**Your goal:** From top to bottom, retype the data exactly, passing over any picture.

────────────────────

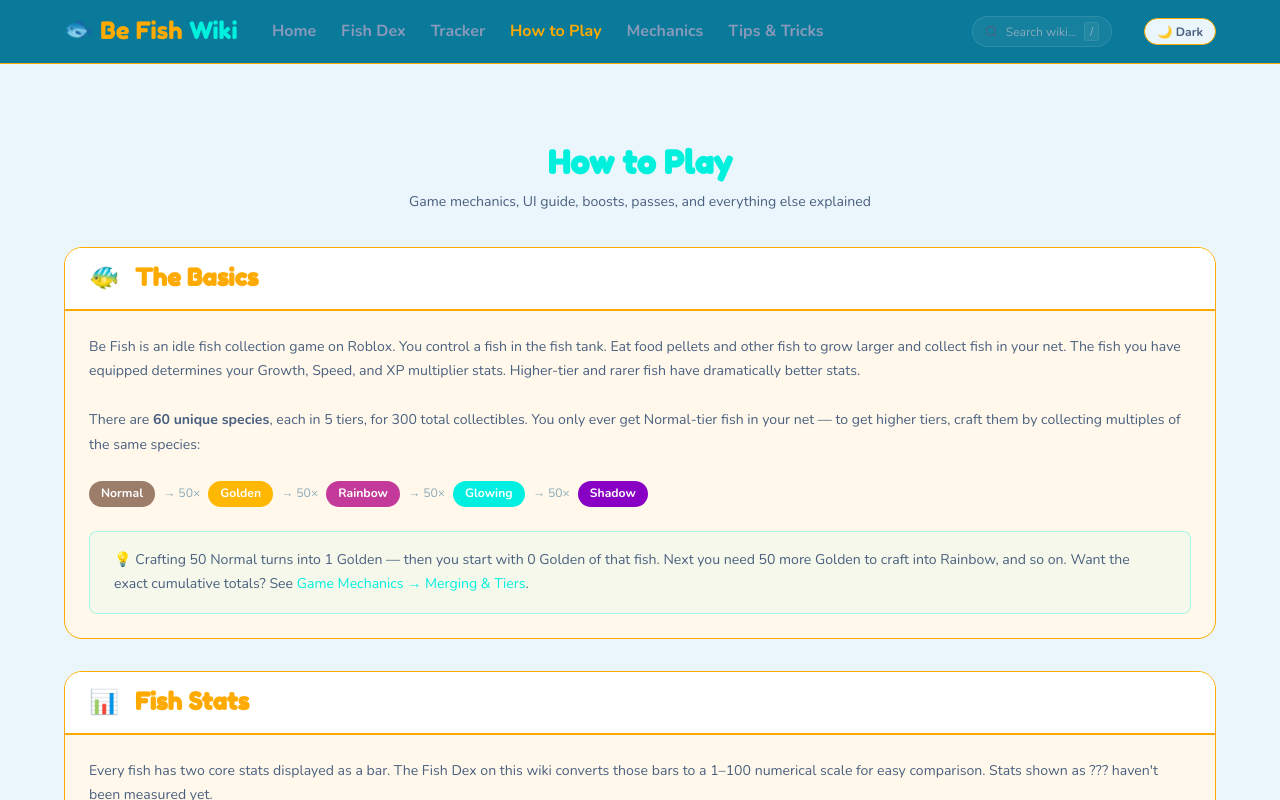
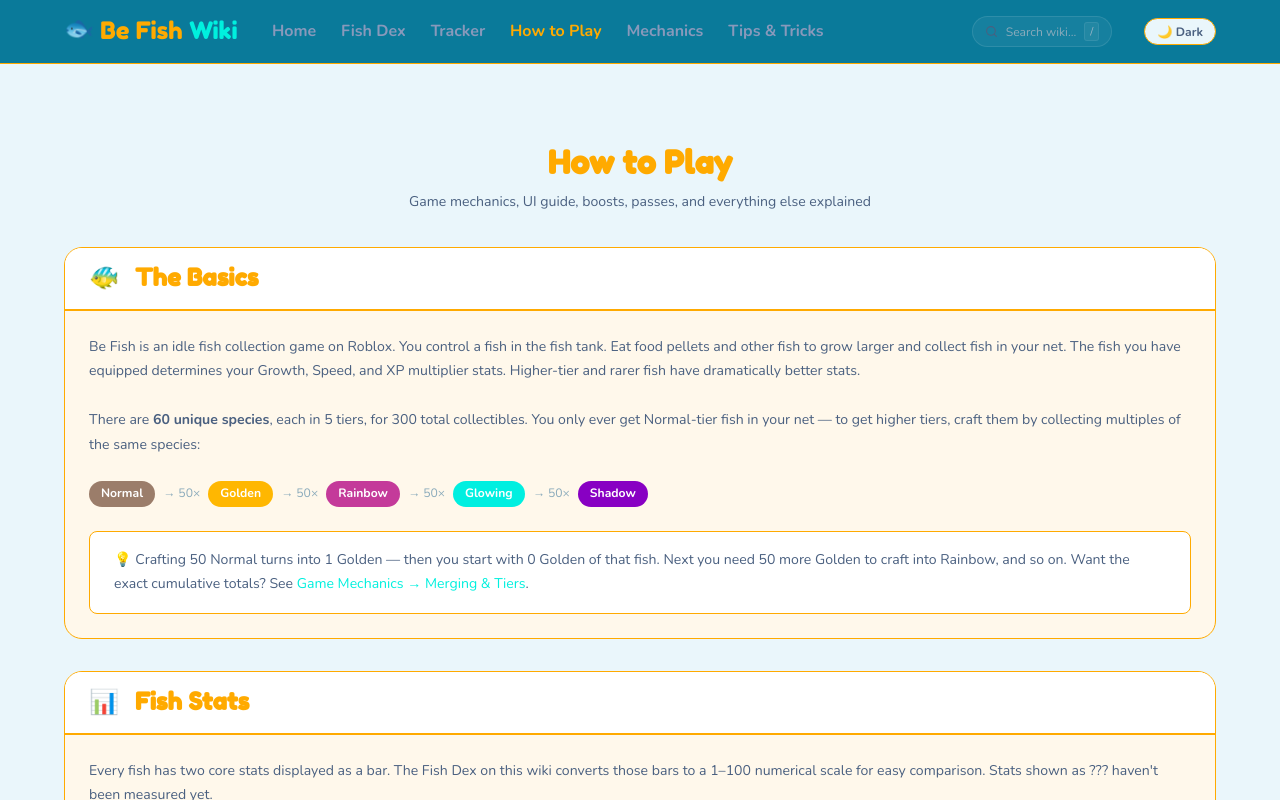
Before and after one commit to rekot24/befish-cc, a Next.js app: page /how-to-play in a window 1280 px wide. Shown: the top 800 px of the page. Built offline with nearby package versions, Linux system fonts and the light colour scheme.

Commit message:
color adjustments to How to Play page

```diff
--- a/src/app/globals.css
+++ b/src/app/globals.css
@@ -372,6 +372,9 @@
   --info-card-val-color:       var(--color-orange);
   --fish-card-bg:        var(--white-bg);
 
+  --tip-box-bg:          var(--white-bg);
+  --border-interactive:  var(--color-orange);
+
   /* Feature cards (home page) */
   --feature-card-bg:     var(--card-bg);
   --feature-card-border: var(--color-orange);
--- a/src/components/PageHeading/PageHeading.module.css
+++ b/src/components/PageHeading/PageHeading.module.css
@@ -6,7 +6,7 @@
 .title {
   font-family: var(--font-display);
   font-size: var(--fs-2xl);
-  color: var(--accent);
+  color: var(--section-header);
   margin-bottom: var(--space-sm);
 }
 
```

────────────────────

**Response to the exercise:**
Before and after one commit to rekot24/befish-cc, a Next.js app: page /how-to-play in a window 1280 px wide. Shown: the top 800 px of the page. Built offline with nearby package versions, Linux system fonts and the light colour scheme.

Commit message:
color adjustments to How to Play page

```diff
--- a/src/app/globals.css
+++ b/src/app/globals.css
@@ -372,6 +372,9 @@
   --info-card-val-color:       var(--color-orange);
   --fish-card-bg:        var(--white-bg);
 
+  --tip-box-bg:          var(--white-bg);
+  --border-interactive:  var(--color-orange);
+
   /* Feature cards (home page) */
   --feature-card-bg:     var(--card-bg);
   --feature-card-border: var(--color-orange);
--- a/src/components/PageHeading/PageHeading.module.css
+++ b/src/components/PageHeading/PageHeading.module.css
@@ -6,7 +6,7 @@
 .title {
   font-family: var(--font-display);
   font-size: var(--fs-2xl);
-  color: var(--accent);
+  color: var(--section-header);
   margin-bottom: var(--space-sm);
 }
 
```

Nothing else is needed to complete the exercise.